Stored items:
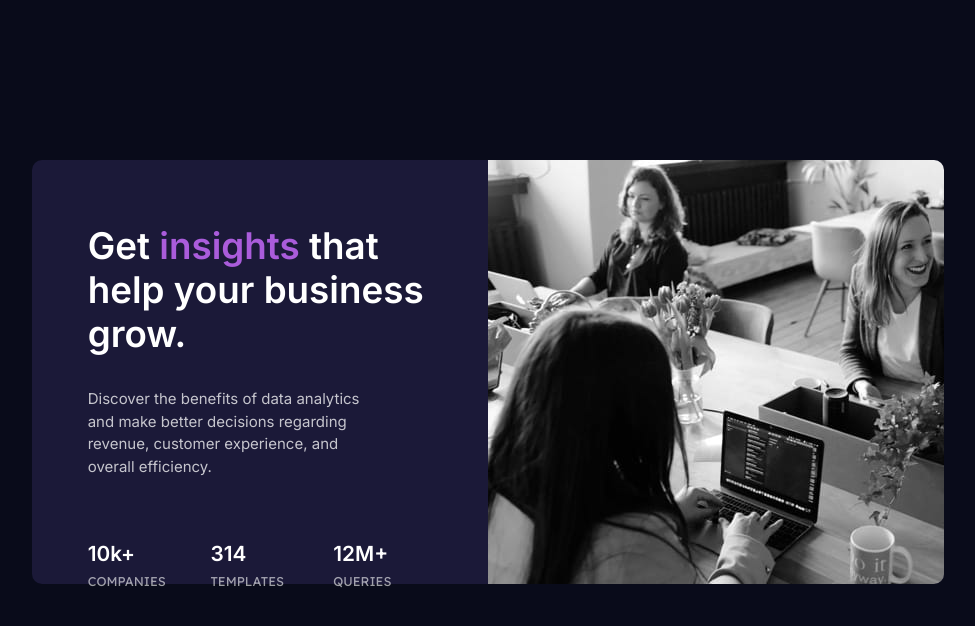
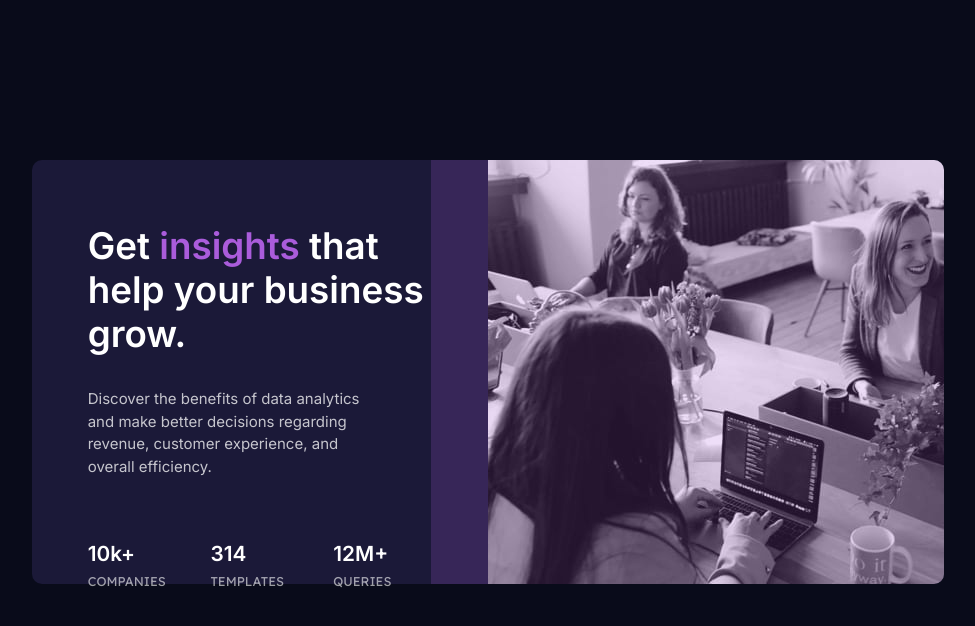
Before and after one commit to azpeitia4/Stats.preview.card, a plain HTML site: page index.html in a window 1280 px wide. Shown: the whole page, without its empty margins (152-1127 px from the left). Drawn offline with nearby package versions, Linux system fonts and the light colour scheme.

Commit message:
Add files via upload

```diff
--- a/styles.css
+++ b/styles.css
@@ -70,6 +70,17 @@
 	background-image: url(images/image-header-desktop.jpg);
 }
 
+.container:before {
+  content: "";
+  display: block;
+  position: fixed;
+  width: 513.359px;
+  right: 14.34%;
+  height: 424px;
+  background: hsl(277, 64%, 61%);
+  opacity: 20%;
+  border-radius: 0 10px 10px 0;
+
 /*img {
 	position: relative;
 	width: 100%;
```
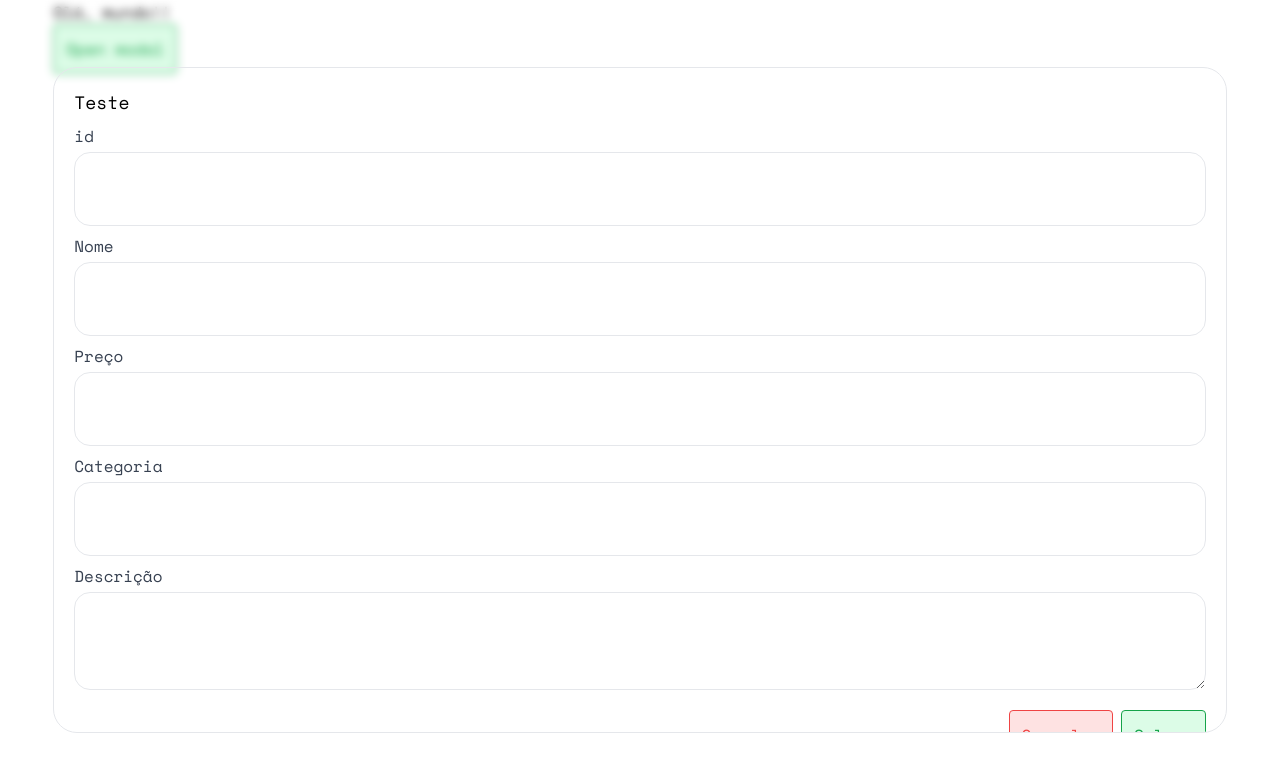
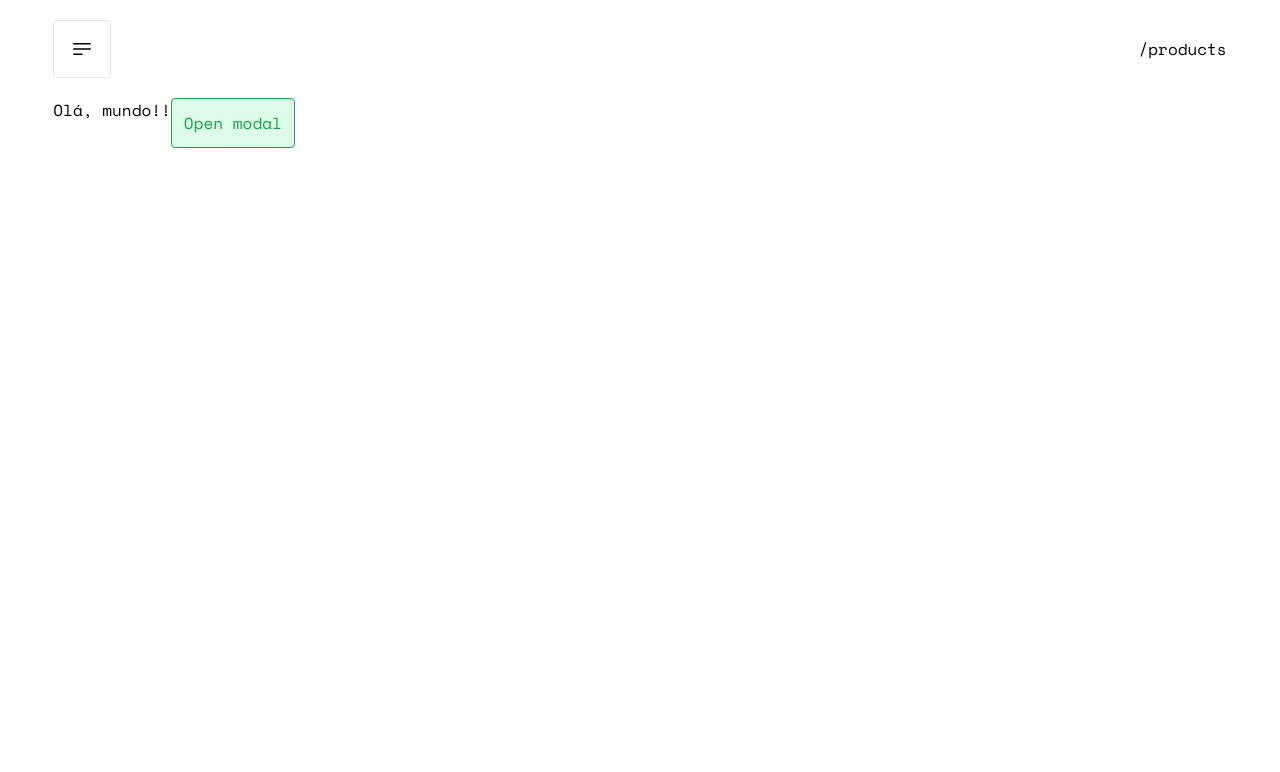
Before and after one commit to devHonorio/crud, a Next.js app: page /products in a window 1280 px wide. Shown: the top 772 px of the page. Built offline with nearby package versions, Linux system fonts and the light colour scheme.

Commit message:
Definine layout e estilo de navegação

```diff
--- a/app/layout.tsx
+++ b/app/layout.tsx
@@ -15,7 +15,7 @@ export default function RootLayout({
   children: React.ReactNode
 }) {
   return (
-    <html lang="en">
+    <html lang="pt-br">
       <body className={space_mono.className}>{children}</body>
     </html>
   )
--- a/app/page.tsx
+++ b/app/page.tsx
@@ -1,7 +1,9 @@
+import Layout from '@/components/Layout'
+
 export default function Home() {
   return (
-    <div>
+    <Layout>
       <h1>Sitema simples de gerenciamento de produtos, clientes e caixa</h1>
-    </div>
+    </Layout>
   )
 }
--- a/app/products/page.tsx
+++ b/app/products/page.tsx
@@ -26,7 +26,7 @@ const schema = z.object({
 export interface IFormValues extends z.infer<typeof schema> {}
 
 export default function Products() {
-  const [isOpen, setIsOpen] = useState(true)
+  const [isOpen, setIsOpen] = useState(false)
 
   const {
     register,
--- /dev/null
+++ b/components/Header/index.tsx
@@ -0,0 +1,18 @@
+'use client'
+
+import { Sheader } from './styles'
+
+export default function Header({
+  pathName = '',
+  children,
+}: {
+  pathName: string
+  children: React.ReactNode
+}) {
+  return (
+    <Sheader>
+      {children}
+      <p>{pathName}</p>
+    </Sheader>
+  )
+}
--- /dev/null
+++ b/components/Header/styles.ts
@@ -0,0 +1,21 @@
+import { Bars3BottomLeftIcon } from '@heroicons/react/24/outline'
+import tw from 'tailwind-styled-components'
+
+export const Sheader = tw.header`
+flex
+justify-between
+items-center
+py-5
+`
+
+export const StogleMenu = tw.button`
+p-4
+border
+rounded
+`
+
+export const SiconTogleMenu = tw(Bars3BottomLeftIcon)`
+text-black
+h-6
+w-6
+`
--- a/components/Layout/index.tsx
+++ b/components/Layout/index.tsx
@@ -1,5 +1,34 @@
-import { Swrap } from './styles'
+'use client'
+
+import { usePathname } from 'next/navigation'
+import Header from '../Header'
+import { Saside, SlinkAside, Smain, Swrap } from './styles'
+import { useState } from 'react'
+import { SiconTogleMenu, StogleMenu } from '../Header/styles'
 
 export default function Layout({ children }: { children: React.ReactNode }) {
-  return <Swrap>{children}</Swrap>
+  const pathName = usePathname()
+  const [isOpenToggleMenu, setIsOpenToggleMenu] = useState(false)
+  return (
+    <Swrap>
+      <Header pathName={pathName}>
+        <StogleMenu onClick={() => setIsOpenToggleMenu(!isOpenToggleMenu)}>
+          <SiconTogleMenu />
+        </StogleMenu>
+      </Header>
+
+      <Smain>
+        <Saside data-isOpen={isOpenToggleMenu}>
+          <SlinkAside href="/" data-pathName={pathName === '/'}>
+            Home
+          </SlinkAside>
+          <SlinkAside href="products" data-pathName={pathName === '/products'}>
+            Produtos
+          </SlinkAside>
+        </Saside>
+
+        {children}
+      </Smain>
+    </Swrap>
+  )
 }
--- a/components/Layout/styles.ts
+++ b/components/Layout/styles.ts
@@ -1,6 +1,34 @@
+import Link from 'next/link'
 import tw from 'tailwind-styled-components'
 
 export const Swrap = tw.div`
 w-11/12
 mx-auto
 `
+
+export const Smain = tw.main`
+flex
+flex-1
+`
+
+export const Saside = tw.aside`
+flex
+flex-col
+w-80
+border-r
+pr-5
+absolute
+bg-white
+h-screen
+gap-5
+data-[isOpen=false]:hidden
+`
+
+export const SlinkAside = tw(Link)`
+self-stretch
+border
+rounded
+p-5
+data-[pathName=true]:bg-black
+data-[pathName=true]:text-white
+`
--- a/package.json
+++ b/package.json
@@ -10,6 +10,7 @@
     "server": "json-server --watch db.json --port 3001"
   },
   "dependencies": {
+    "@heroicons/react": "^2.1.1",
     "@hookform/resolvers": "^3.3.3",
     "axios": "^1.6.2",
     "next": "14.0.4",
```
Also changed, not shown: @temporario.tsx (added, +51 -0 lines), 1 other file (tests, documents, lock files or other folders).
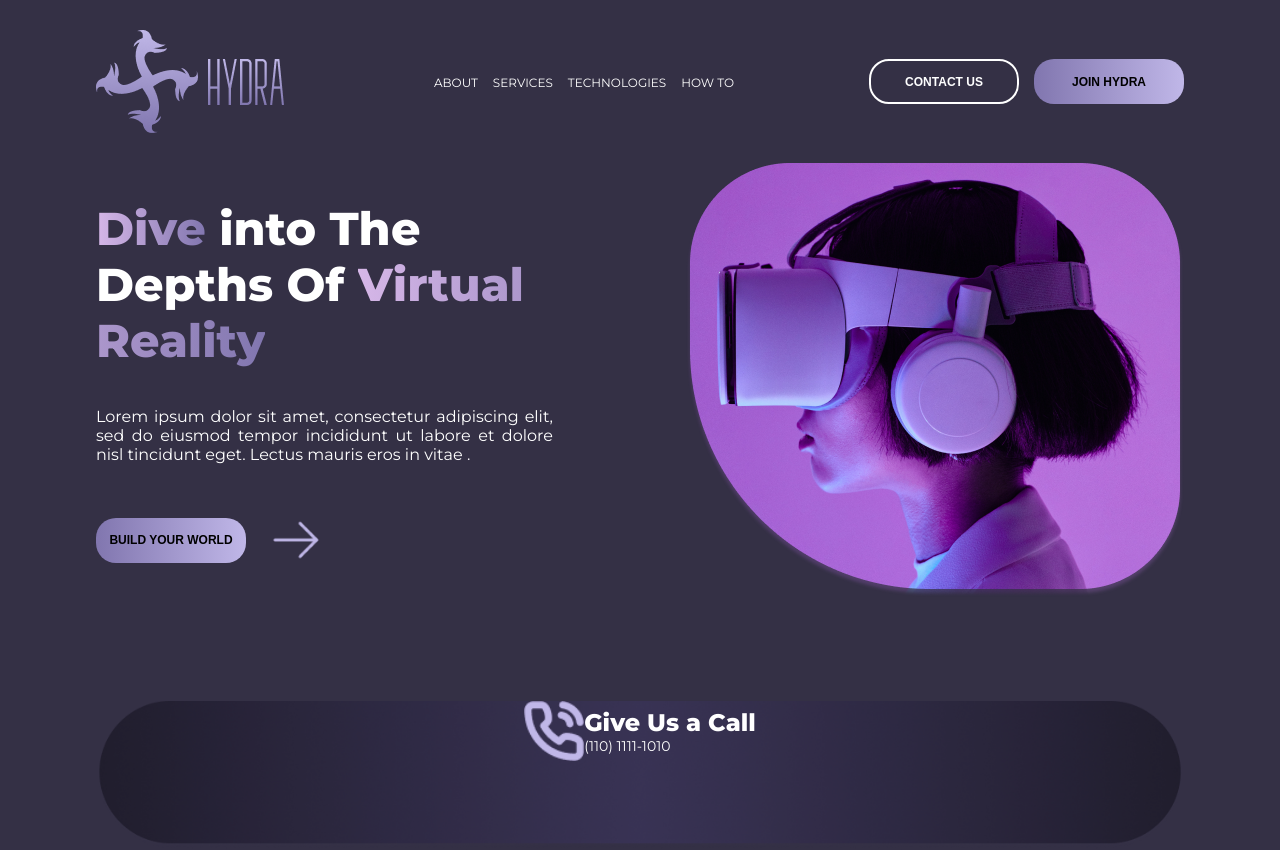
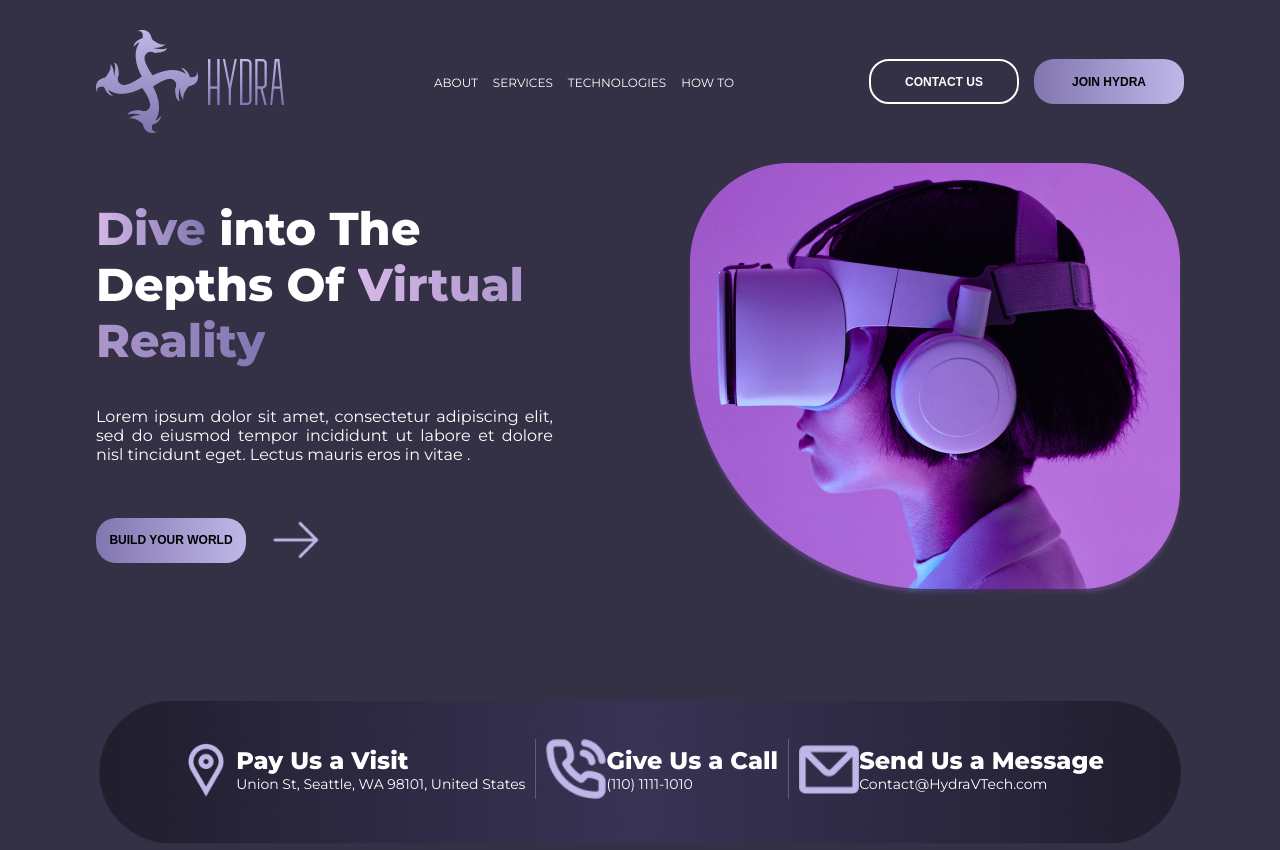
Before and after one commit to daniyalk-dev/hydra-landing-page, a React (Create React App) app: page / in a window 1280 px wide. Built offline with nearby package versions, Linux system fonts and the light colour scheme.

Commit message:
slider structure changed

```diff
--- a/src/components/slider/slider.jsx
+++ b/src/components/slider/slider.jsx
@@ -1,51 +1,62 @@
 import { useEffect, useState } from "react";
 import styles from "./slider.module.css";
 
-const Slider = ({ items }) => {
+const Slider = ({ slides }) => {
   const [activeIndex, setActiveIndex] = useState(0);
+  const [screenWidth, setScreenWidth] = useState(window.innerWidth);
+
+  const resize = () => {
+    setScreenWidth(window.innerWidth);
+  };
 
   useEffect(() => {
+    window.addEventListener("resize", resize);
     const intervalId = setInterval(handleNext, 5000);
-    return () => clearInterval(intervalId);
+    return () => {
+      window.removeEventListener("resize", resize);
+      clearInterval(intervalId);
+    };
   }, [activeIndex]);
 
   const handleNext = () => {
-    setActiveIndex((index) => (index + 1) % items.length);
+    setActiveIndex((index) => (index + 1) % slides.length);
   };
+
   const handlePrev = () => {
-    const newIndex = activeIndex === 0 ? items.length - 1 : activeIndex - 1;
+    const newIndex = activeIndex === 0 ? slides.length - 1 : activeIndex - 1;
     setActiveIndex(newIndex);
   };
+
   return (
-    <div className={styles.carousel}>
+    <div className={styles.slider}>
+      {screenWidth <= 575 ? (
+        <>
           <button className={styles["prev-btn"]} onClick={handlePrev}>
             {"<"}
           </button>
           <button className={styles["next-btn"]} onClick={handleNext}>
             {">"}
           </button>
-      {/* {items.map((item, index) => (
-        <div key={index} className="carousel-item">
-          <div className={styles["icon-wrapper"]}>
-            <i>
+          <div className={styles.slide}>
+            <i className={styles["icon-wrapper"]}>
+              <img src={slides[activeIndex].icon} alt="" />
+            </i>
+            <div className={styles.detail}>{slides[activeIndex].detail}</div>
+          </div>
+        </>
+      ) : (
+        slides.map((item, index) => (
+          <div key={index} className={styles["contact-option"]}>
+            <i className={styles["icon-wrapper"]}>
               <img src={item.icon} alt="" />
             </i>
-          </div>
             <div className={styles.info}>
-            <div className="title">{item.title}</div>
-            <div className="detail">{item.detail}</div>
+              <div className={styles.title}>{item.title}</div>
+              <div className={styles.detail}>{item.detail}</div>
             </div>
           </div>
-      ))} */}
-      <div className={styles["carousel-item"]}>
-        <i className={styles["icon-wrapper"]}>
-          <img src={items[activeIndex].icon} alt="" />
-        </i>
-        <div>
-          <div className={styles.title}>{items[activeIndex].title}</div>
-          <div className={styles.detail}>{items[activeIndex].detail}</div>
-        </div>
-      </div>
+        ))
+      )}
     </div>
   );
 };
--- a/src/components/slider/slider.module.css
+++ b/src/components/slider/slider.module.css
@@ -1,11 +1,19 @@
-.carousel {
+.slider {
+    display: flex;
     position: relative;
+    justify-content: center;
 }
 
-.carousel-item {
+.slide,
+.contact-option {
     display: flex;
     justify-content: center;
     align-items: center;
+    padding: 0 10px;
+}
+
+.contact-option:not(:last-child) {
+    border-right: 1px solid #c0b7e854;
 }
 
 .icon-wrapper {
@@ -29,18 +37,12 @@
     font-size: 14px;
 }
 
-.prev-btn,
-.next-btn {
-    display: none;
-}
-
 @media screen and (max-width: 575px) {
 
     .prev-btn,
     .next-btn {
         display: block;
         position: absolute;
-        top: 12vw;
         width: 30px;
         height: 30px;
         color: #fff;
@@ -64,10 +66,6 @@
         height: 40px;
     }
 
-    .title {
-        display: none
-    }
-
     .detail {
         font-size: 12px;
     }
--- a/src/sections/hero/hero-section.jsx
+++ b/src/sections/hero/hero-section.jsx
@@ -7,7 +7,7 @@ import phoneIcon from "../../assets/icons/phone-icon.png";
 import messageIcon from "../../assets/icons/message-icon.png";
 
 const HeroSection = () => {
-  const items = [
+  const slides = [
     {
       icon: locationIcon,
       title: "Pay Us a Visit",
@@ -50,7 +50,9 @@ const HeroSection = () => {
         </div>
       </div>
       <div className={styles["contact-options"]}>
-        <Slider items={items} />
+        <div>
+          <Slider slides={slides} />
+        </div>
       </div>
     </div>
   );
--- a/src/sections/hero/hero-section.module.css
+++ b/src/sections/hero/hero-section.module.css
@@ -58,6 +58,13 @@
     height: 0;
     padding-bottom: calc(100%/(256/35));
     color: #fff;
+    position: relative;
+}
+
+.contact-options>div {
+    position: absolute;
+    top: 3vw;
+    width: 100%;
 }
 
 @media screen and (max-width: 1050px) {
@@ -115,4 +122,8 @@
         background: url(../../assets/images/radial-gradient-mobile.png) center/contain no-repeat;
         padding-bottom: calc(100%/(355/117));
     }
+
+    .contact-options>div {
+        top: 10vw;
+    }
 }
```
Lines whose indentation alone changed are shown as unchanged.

Exercise directions: Go through the data and copy every line that includes "slides".

Output for this exercise:
+const Slider = ({ slides }) => {
+    setActiveIndex((index) => (index + 1) % slides.length);
+    const newIndex = activeIndex === 0 ? slides.length - 1 : activeIndex - 1;
+              <img src={slides[activeIndex].icon} alt="" />
+            <div className={styles.detail}>{slides[activeIndex].detail}</div>
+        slides.map((item, index) => (
+  const slides = [
+          <Slider slides={slides} />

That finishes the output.